The game was a disappointing result for QPR going down 1-0 but was not without its Anfield cat style moment when a squirrel ran onto the pitch and stopped play for a considerable amount of time.  It was brilliant to see how the operations team handled such a difficult and tricky situation by persuading the little fella off the pitch.

I was able to talk to the Football League and Premier League to learn about the rising issue of pyrotechnics in the game here. I learnt about the current pyrotechnics awareness campaigns and dangers with the use of flares and smoke bombs through the facepyrofacts.co.uk campaign and how kids and women were being used as flare mules in grounds across the UK.

I’ve also had a chance to learn a deeper understanding of hooliganism from chief superintendents of the MET police. It was interesting to hear that when a team plays away they have a few local cops from their area who travel with the away supporters and who relate intelligence and information onto the home teams police and safety commanders.
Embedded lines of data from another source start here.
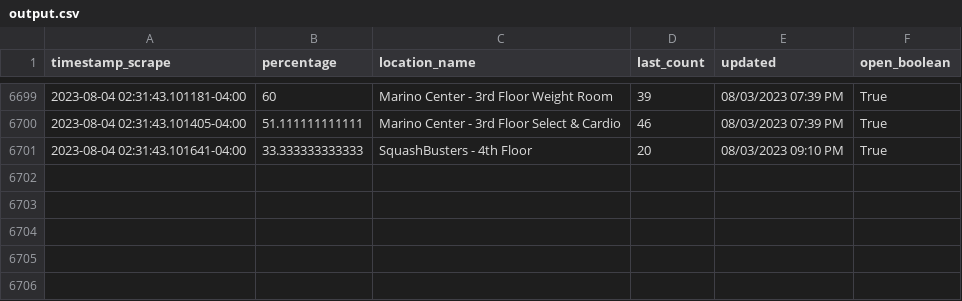
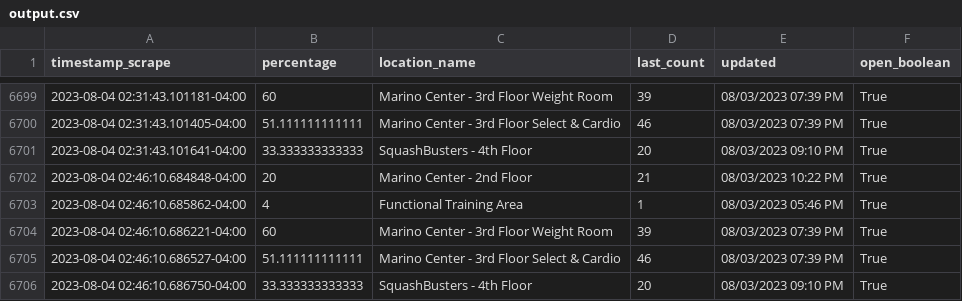
Before and after one commit to TheChesireCat/recTrack, a CSV file: output.csv, drawn as a sheet; only a part is shown, gaps mark what is left out; the diff names each change by its address in the sheet, - before the commit and + after, or states it on an @@ line.

```diff
--- a/output.csv
+++ b/output.csv
+row 6702: 2023-08-04 02:46:10.684848-04:00 | 20 | Marino Center - 2nd Floor | 21 | 08/03/2023 10:22 PM | True
+row 6703: 2023-08-04 02:46:10.685862-04:00 | 4 | Functional Training Area | 1 | 08/03/2023 05:46 PM | True
+row 6704: 2023-08-04 02:46:10.686221-04:00 | 60 | Marino Center - 3rd Floor Weight Room | 39 | 08/03/2023 07:39 PM | True
+row 6705: 2023-08-04 02:46:10.686527-04:00 | 51.111111111111 | Marino Center - 3rd Floor Select & Cardio | 46 | 08/03/2023 07:39 PM | True
+row 6706: 2023-08-04 02:46:10.686750-04:00 | 33.333333333333 | SquashBusters - 4th Floor | 20 | 08/03/2023 09:10 PM | True
```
I also got to see how the Territorial Support Group (TSG) complete with armoured vans and guns guide away fans from the train station to the away pub and then into and out of the stadium.

I’ve been able to sit in on meetings and briefings ranging from marketing, football intelligence, pre-game, police meetings as well as learn about away fan issues. I even helped conduct an environmental impact study with Hammersmith council about the impact of football in the Hammersmith and Fulham area while learning that there can never be more than two matches over a weekend in this area featuring Chelsea, Fulham or QPR.

Its now just past New Years and I haven’t stopped going flat out for 21 days. Every day at QPR has been a huge learning experience about life at a major english football club however every saturday and sunday I’ve been trekking across the UK seeing Premier League matches as well as having meetings about fan engagement with clubs including  Manchester City, Aston Villa, Everton and Southampton. I’ve been able to forge lasting contacts at these Premier League clubs while getting to see fan engagement examples at their best including Manchester City’s City Square fan zone with free wifi, live bands and picnic areas as well as Everton’s match day bingo, pie and pint sessions for elderly fans.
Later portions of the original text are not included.